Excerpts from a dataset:
##########

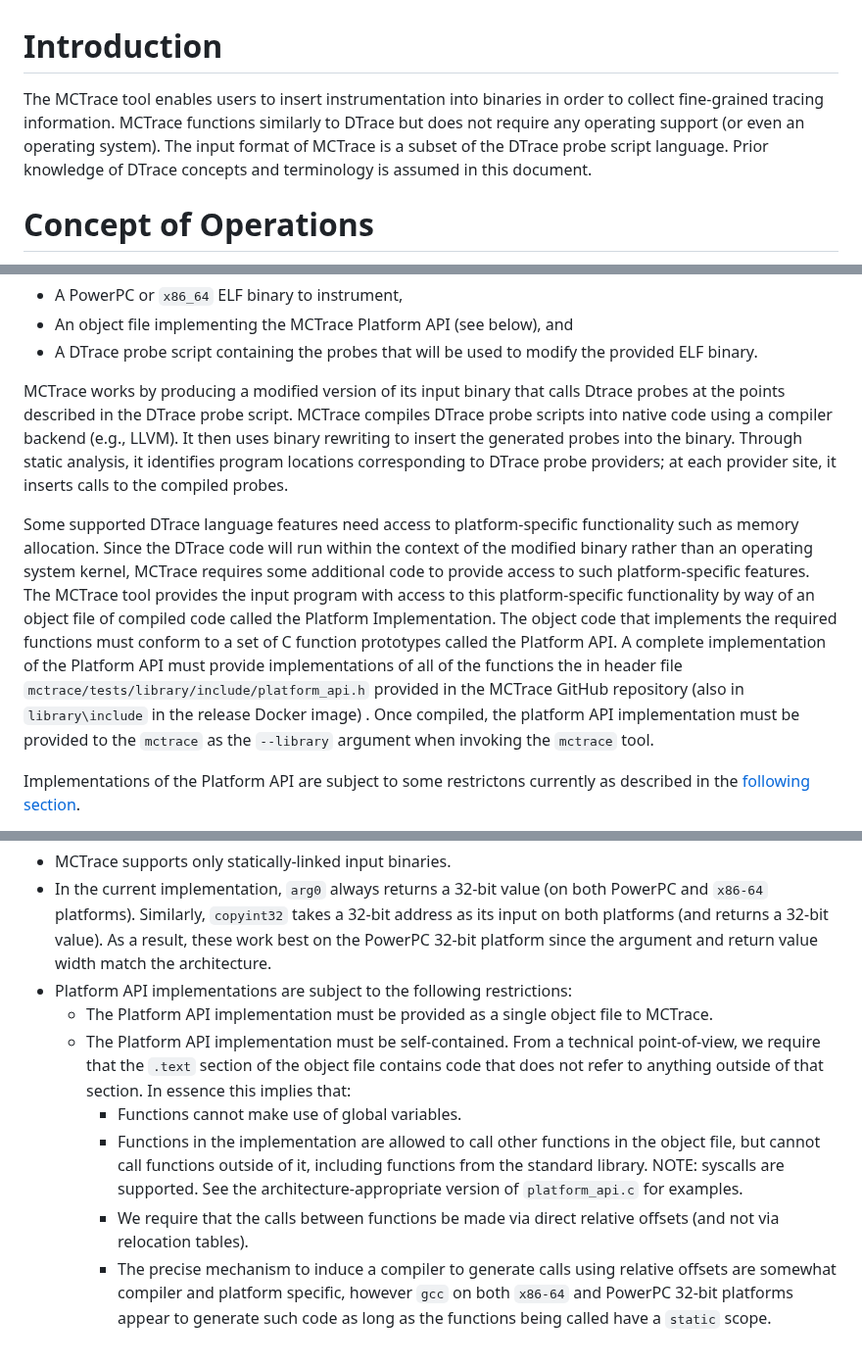
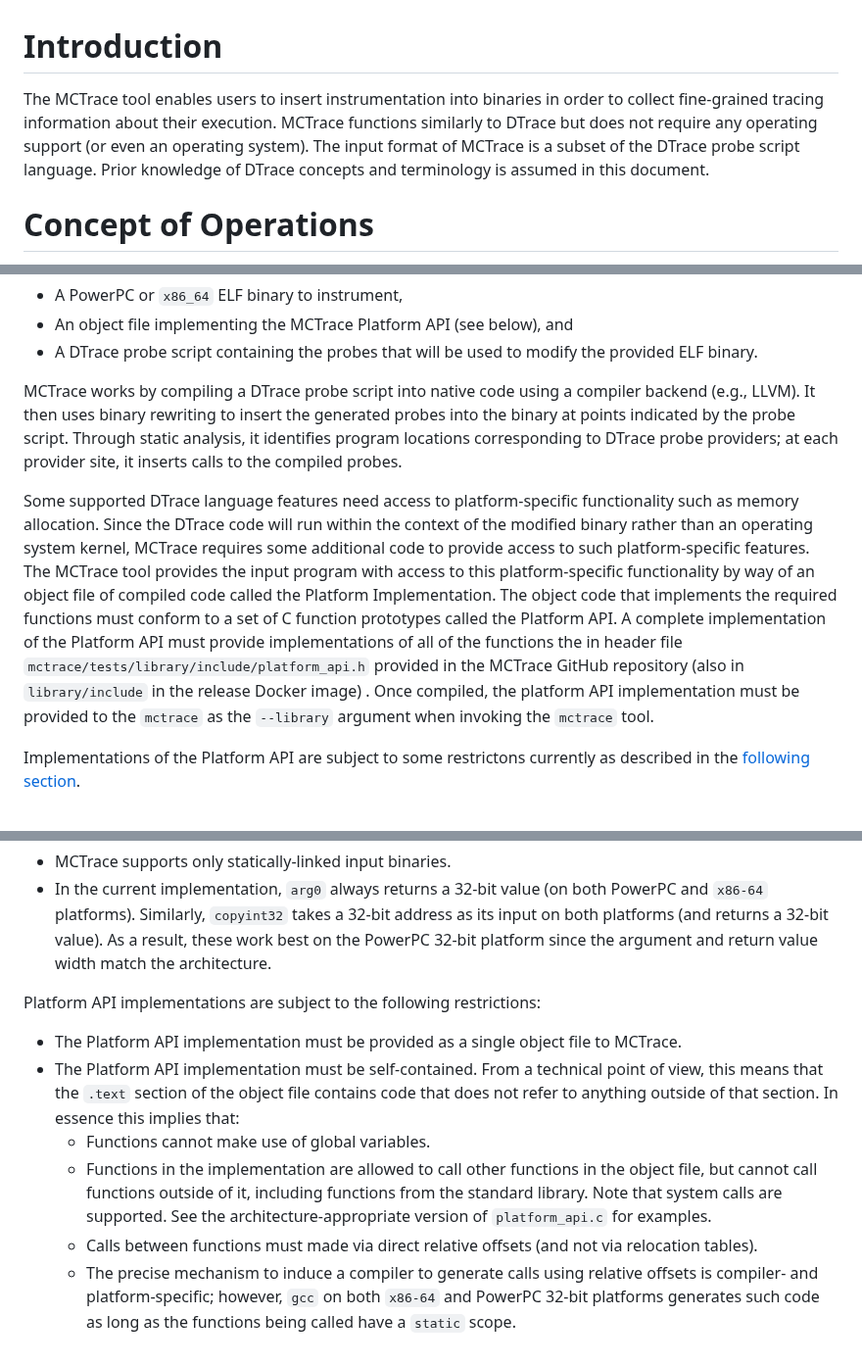
Before and after one commit to GaloisInc/mctrace, a Markdown page: MCTRACE.md, 3 parts joined by grey strips. Shown at 98% size. GitHub-like rendering.

Commit message:
MCTRACE.md: edits

```diff
--- a/MCTRACE.md
+++ b/MCTRACE.md
@@ -3,11 +3,11 @@ Introduction
 ============
 
 The MCTrace tool enables users to insert instrumentation into binaries
-in order to collect fine-grained tracing information. MCTrace functions
-similarly to DTrace but does not require any operating support (or even
-an operating system). The input format of MCTrace is a subset of the
-DTrace probe script language. Prior knowledge of DTrace concepts and
-terminology is assumed in this document.
+in order to collect fine-grained tracing information about their
+execution. MCTrace functions similarly to DTrace but does not require
+any operating support (or even an operating system). The input format of
+MCTrace is a subset of the DTrace probe script language. Prior knowledge
+of DTrace concepts and terminology is assumed in this document.
 
 Concept of Operations
 =====================
@@ -37,27 +37,26 @@ Using MCTrace requires:
 * A DTrace probe script containing the probes that will be used to
   modify the provided ELF binary.
 
-MCTrace works by producing a modified version of its input binary that
-calls Dtrace probes at the points described in the DTrace probe script.
-MCTrace compiles DTrace probe scripts into native code using a compiler
-backend (e.g., LLVM). It then uses binary rewriting to insert the
-generated probes into the binary. Through static analysis, it identifies
-program locations corresponding to DTrace probe providers; at each
-provider site, it inserts calls to the compiled probes.
+MCTrace works by compiling a DTrace probe script into native code using
+a compiler backend (e.g., LLVM). It then uses binary rewriting to
+insert the generated probes into the binary at points indicated by the
+probe script. Through static analysis, it identifies program locations
+corresponding to DTrace probe providers; at each provider site, it
+inserts calls to the compiled probes.
 
 Some supported DTrace language features need access to platform-specific
-functionality such as memory allocation. Since the DTrace code will run
-within the context of the modified binary rather than an operating
-system kernel, MCTrace requires some additional code to provide access
-to such platform-specific features. The MCTrace tool provides the input
-program with access to this platform-specific functionality by way of an
-object file of compiled code called the Platform Implementation. The
-object code that implements the required functions must conform to a set
-of C function prototypes called the Platform API. A complete
-implementation of the Platform API must provide implementations of all
-of the functions the in header file
+functionality such as memory allocation. Since the DTrace code
+will run within the context of the modified binary rather than an
+operating system kernel, MCTrace requires some additional code to
+provide access to such platform-specific features. The MCTrace tool
+provides the input program with access to this platform-specific
+functionality by way of an object file of compiled code called the
+Platform Implementation. The object code that implements the required
+functions must conform to a set of C function prototypes called the
+Platform API. A complete implementation of the Platform API must
+provide implementations of all of the functions the in header file
 `mctrace/tests/library/include/platform_api.h` provided in the MCTrace
-GitHub repository (also in `library\include` in the release Docker
+GitHub repository (also in `library/include` in the release Docker
 image) . Once compiled, the platform API implementation must be provided
 to the `mctrace` as the `--library` argument when invoking the `mctrace`
 tool.
@@ -155,23 +154,24 @@ MCTrace has the following limitations:
    a 32-bit value). As a result, these work best on the PowerPC 32-bit
    platform since the argument and return value width match the
    architecture.
- - Platform API implementations are subject to the following
-   restrictions:
-   - The Platform API implementation must be provided as a single object file
-     to MCTrace.
-   - The Platform API implementation must be self-contained. From a technical
-     point-of-view, we require that the `.text` section of the object file
-     contains code that does not refer to anything outside of that section.
-     In essence this implies that:
-      - Functions cannot make use of global variables.
-      - Functions in the implementation are allowed to call other functions
-        in the object file, but cannot call functions outside of it, including
-        functions from the standard library.  NOTE: syscalls are
-        supported.  See the architecture-appropriate version of
-        `platform_api.c` for examples.
-      - We require that the calls between functions be made via direct relative
-        offsets (and not via relocation tables).
-      - The precise mechanism to induce a compiler to generate calls using relative
-        offsets are somewhat compiler and platform specific, however `gcc`
-        on both `x86-64` and PowerPC 32-bit platforms appear to generate such code
-        as long as the functions being called have a `static` scope.
+
+Platform API implementations are subject to the following restrictions:
+
+- The Platform API implementation must be provided as a single object
+  file to MCTrace.
+- The Platform API implementation must be self-contained. From a
+  technical point of view, this means that the `.text` section of the
+  object file contains code that does not refer to anything outside of
+  that section. In essence this implies that:
+   - Functions cannot make use of global variables.
+   - Functions in the implementation are allowed to call other functions
+     in the object file, but cannot call functions outside of it,
+     including functions from the standard library. Note that system
+     calls are supported. See the architecture-appropriate version of
+     `platform_api.c` for examples.
+   - Calls between functions must made via direct relative offsets (and
+     not via relocation tables).
+   - The precise mechanism to induce a compiler to generate calls using
+     relative offsets is compiler- and platform-specific; however, `gcc`
+     on both `x86-64` and PowerPC 32-bit platforms generates such code
+     as long as the functions being called have a `static` scope.
```
Also changed, not shown: other parts of MCTRACE.md (+4 -4 lines).
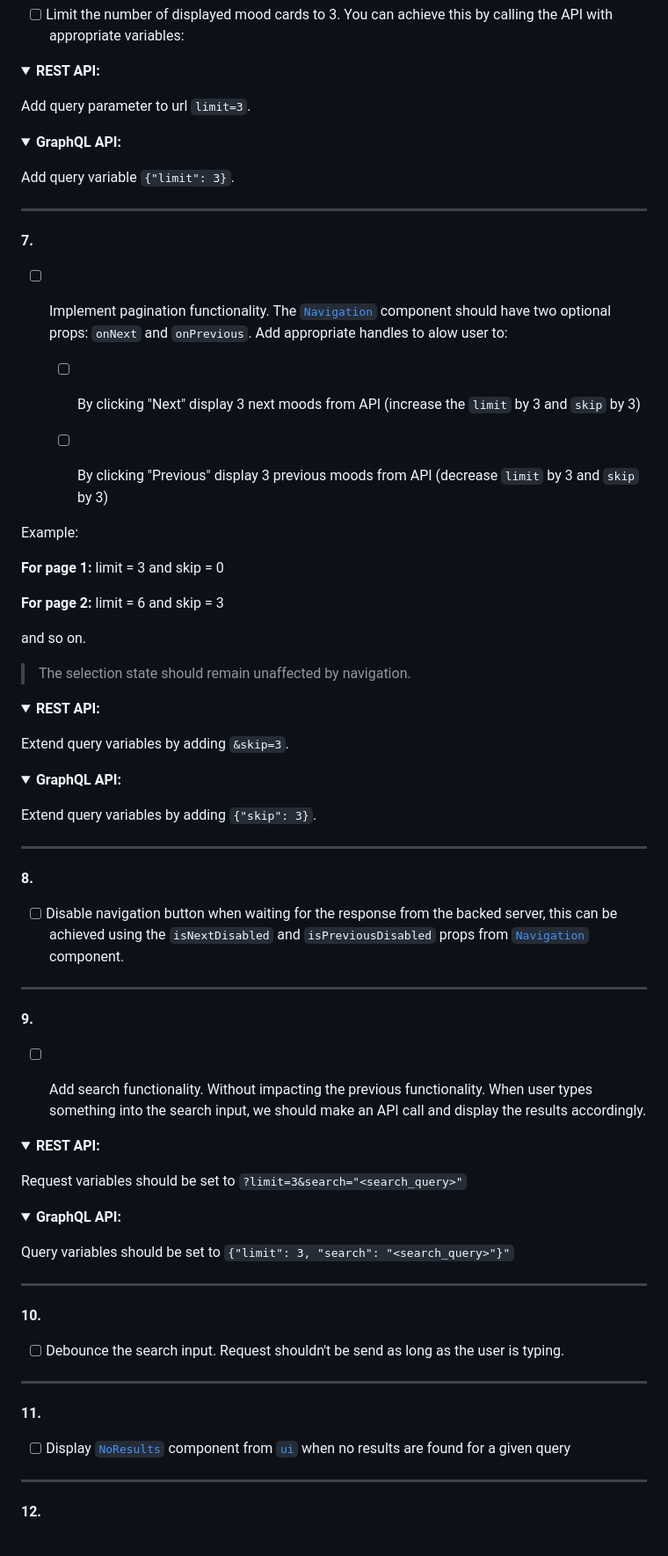
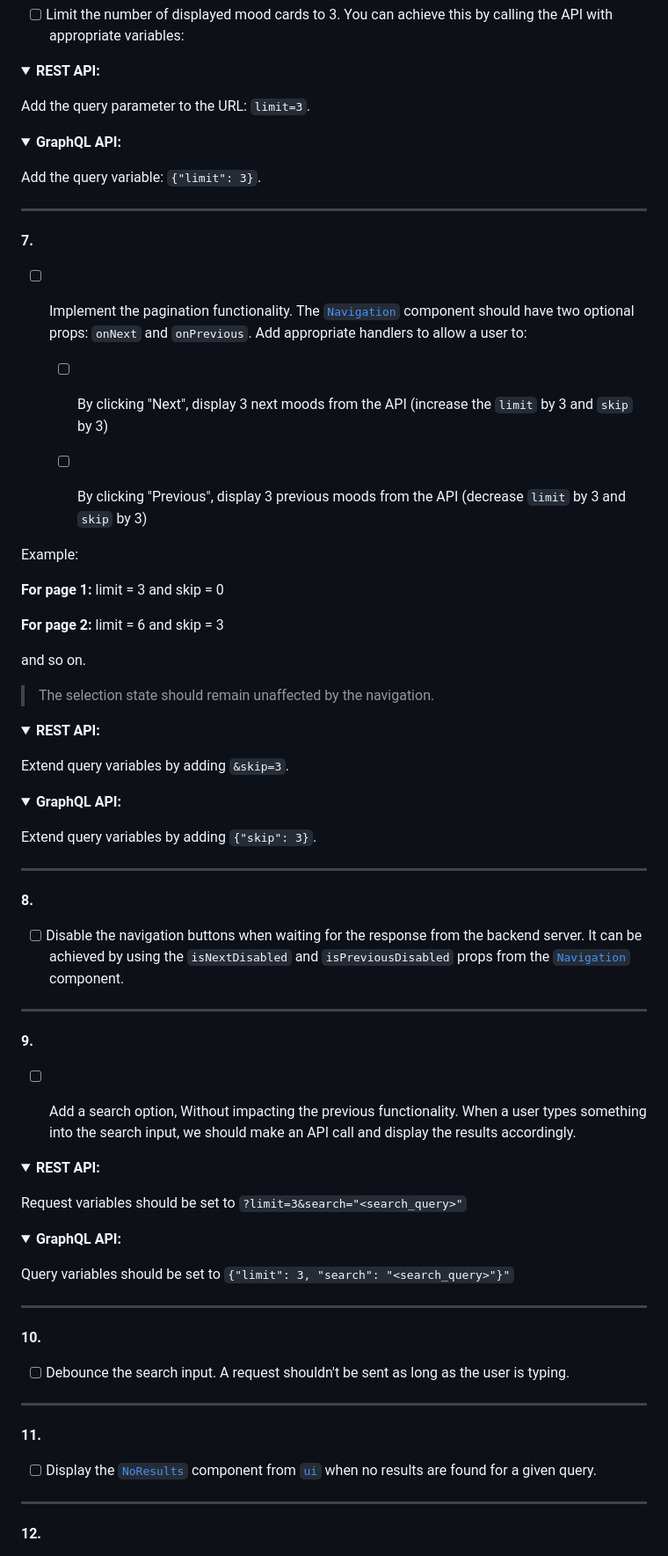
Before and after one commit to skorupaw/recruitment-task-1, a Markdown page: TASK.MD, the part around the change printed below. Shown: that part at 88% size. Drawn GitHub-style; folded sections open.

```diff
--- a/TASK.MD
+++ b/TASK.MD
@@ -139,24 +139,24 @@ Types for the GraphQL response can be found in [./frontend/src/types/graphql.ts]
 <summary><strong>REST API:</strong></summary>
 <p></p>
 
-Add query parameter to url `limit=3`.
+Add the query parameter to the URL: `limit=3`.
 </details>
 
 <details>
 <summary><strong>GraphQL API:</strong></summary>
 <p></p>
 
-Add query variable `{"limit": 3}`.
+Add the query variable: `{"limit": 3}`.
 </details>
 
 ---
 
 **7.**
-- [ ] Implement pagination functionality. The [`Navigation`](./frontend/src/ui/Navigation.tsx) component should have two optional props: `onNext` and `onPrevious`. Add appropriate handles to alow user to:
+- [ ] Implement the pagination functionality. The [`Navigation`](./frontend/src/ui/Navigation.tsx) component should have two optional props: `onNext` and `onPrevious`. Add appropriate handlers to allow a user to:
 
-  - [ ] By clicking "Next" display 3 next moods from API (increase the `limit` by 3 and `skip` by 3)
+  - [ ] By clicking "Next", display 3 next moods from the API (increase the `limit` by 3 and `skip` by 3)
 
-  - [ ] By clicking "Previous" display 3 previous moods from API (decrease `limit` by 3 and `skip` by 3)
+  - [ ] By clicking "Previous", display 3 previous moods from the API (decrease `limit` by 3 and `skip` by 3)
 
 Example:
 
@@ -170,7 +170,7 @@ limit = 6 and skip = 3
 
 and so on.
 
-> The selection state should remain unaffected by navigation.
+> The selection state should remain unaffected by the navigation.
 
 <details>
 <summary><strong>REST API:</strong></summary>
@@ -189,12 +189,12 @@ Extend query variables by adding `{"skip": 3}`.
 ---
 
 **8.**
-- [ ] Disable navigation button when waiting for the response from the backed server, this can be achieved using the `isNextDisabled` and `isPreviousDisabled` props from [`Navigation`](./frontend/src/ui/Navigation.tsx) component.
+- [ ] Disable the navigation buttons when waiting for the response from the backend server. It can be achieved by using the `isNextDisabled` and `isPreviousDisabled` props from the [`Navigation`](./frontend/src/ui/Navigation.tsx) component.
 
 ---
 
 **9.**
-- [ ] Add search functionality. Without impacting the previous functionality. When user types something into the search input, we should make an API call and display the results accordingly.
+- [ ] Add a search option, Without impacting the previous functionality. When a user types something into the search input, we should make an API call and display the results accordingly.
 
 
 <details>
@@ -214,12 +214,12 @@ Query variables should be set to `{"limit": 3, "search": "<search_query>"}"`
 ---
 
 **10.**
-- [ ] Debounce the search input. Request shouldn't be send as long as the user is typing.
+- [ ] Debounce the search input. A request shouldn't be sent as long as the user is typing.
 
 ---
 
 **11.**
-- [ ] Display [`NoResults`](./frontend/src/ui/NoResults.tsx) component from [`ui`](./frontend/src/ui) when no results are found for a given query
+- [ ] Display the [`NoResults`](./frontend/src/ui/NoResults.tsx) component from [`ui`](./frontend/src/ui) when no results are found for a given query.
 
 ---
 
```
Also changed, not shown: other parts of TASK.MD (+14 -14 lines).
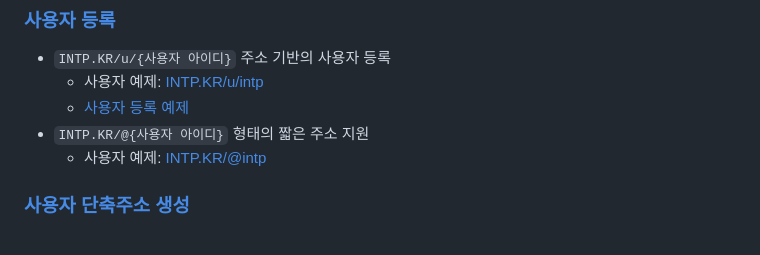
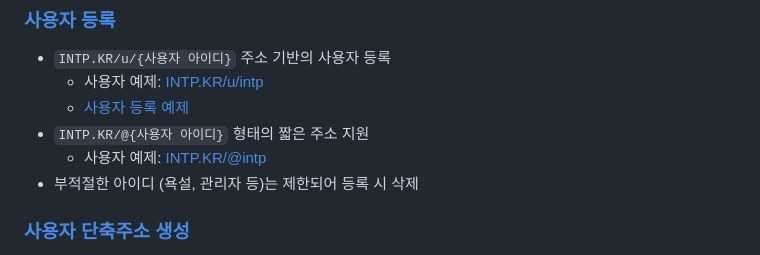
Before and after one commit to OUS-KR/INTP.KR, a Markdown page: README.md, the part around the change. Drawn GitHub-style.

```diff
--- a/README.md
+++ b/README.md
@@ -9,6 +9,7 @@
   - [사용자 등록 예제](https://github.com/OUS-KR/INTP.KR/issues/1)
 - `INTP.KR/@{사용자 아이디}` 형태의 짧은 주소 지원
   - 사용자 예제: [INTP.KR/@intp](https://intp.kr/@intp)
+- 부적절한 아이디 (욕설, 관리자 등)는 제한되어 등록 시 삭제
 
 ### [사용자 단축주소 생성](https://github.com/OUS-KR/INTP.KR/issues/new?template=02-user-short-url-register-by-issue.yml)
 
```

##########

● TASK TO CARRY OUT: Each line of the entries holding the string "compiler" should be found and copied.

● YOUR RESPONSE:
-MCTrace compiles DTrace probe scripts into native code using a compiler
+a compiler backend (e.g., LLVM). It then uses binary rewriting to
-      - The precise mechanism to induce a compiler to generate calls using relative
-        offsets are somewhat compiler and platform specific, however `gcc`
+   - The precise mechanism to induce a compiler to generate calls using
+     relative offsets is compiler- and platform-specific; however, `gcc`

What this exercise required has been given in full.